BEGIN Working data
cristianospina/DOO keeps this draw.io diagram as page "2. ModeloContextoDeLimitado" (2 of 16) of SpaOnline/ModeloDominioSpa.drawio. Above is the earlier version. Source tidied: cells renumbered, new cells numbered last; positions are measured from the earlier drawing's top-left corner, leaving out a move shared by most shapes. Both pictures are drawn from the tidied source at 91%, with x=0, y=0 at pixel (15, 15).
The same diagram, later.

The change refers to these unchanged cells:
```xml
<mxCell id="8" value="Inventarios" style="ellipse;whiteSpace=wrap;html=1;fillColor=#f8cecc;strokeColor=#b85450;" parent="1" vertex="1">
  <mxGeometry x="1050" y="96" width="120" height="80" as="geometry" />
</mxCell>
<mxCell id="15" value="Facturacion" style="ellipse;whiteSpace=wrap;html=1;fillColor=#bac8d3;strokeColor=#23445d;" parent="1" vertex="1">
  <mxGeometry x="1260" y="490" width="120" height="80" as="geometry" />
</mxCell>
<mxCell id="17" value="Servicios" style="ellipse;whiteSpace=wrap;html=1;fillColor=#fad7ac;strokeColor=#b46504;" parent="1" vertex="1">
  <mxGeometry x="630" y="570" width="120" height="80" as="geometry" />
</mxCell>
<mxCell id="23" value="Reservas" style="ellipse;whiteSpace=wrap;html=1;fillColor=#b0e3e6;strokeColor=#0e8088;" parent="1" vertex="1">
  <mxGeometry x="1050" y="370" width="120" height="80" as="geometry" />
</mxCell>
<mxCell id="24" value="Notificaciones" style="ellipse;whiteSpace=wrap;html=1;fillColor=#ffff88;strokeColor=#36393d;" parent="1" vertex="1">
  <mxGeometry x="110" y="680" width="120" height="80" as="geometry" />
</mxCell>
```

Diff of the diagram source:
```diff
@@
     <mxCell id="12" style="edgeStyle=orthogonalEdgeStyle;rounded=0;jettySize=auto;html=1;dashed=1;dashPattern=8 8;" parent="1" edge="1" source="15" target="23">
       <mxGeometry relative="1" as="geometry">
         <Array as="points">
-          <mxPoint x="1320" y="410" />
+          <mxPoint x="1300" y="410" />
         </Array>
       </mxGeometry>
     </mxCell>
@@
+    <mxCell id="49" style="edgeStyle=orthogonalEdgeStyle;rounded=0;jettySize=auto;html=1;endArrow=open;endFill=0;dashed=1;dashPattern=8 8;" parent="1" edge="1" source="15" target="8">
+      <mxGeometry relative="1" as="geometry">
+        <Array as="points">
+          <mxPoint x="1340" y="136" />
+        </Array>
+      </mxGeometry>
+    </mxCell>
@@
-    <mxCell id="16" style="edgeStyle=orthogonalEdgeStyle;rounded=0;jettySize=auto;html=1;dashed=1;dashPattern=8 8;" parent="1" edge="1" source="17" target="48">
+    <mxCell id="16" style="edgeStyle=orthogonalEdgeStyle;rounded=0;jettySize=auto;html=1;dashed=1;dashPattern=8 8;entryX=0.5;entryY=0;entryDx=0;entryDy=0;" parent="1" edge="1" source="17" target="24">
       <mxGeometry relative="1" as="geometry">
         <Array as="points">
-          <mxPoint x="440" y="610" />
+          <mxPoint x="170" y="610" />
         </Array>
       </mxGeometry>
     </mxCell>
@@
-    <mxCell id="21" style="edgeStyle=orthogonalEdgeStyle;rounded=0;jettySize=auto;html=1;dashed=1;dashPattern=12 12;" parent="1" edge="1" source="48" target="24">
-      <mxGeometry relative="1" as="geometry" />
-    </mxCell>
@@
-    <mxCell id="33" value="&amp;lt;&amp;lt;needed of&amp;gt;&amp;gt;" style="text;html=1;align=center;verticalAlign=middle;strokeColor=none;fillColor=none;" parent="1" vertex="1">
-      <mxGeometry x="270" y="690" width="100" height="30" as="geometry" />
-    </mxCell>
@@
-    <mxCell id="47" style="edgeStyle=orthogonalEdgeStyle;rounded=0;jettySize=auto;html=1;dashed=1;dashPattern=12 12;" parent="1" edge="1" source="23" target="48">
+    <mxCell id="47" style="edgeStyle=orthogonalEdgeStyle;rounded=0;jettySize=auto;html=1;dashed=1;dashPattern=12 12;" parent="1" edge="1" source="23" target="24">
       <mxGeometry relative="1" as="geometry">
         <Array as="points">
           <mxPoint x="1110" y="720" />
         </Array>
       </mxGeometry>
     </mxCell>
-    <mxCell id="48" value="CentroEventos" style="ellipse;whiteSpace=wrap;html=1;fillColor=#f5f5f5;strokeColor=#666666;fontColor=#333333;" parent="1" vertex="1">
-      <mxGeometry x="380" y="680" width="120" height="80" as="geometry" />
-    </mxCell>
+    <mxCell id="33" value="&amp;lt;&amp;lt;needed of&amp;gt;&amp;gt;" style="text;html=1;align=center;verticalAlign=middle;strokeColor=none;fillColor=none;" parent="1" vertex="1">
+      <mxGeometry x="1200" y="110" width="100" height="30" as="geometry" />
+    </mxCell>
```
END Working data
Directions for this task: Across the data, find each line that has "mxPoint" in it and copy that line.

Reply:
-          <mxPoint x="1320" y="410" />
+          <mxPoint x="1300" y="410" />
+          <mxPoint x="1340" y="136" />
-          <mxPoint x="440" y="610" />
+          <mxPoint x="170" y="610" />
           <mxPoint x="1110" y="720" />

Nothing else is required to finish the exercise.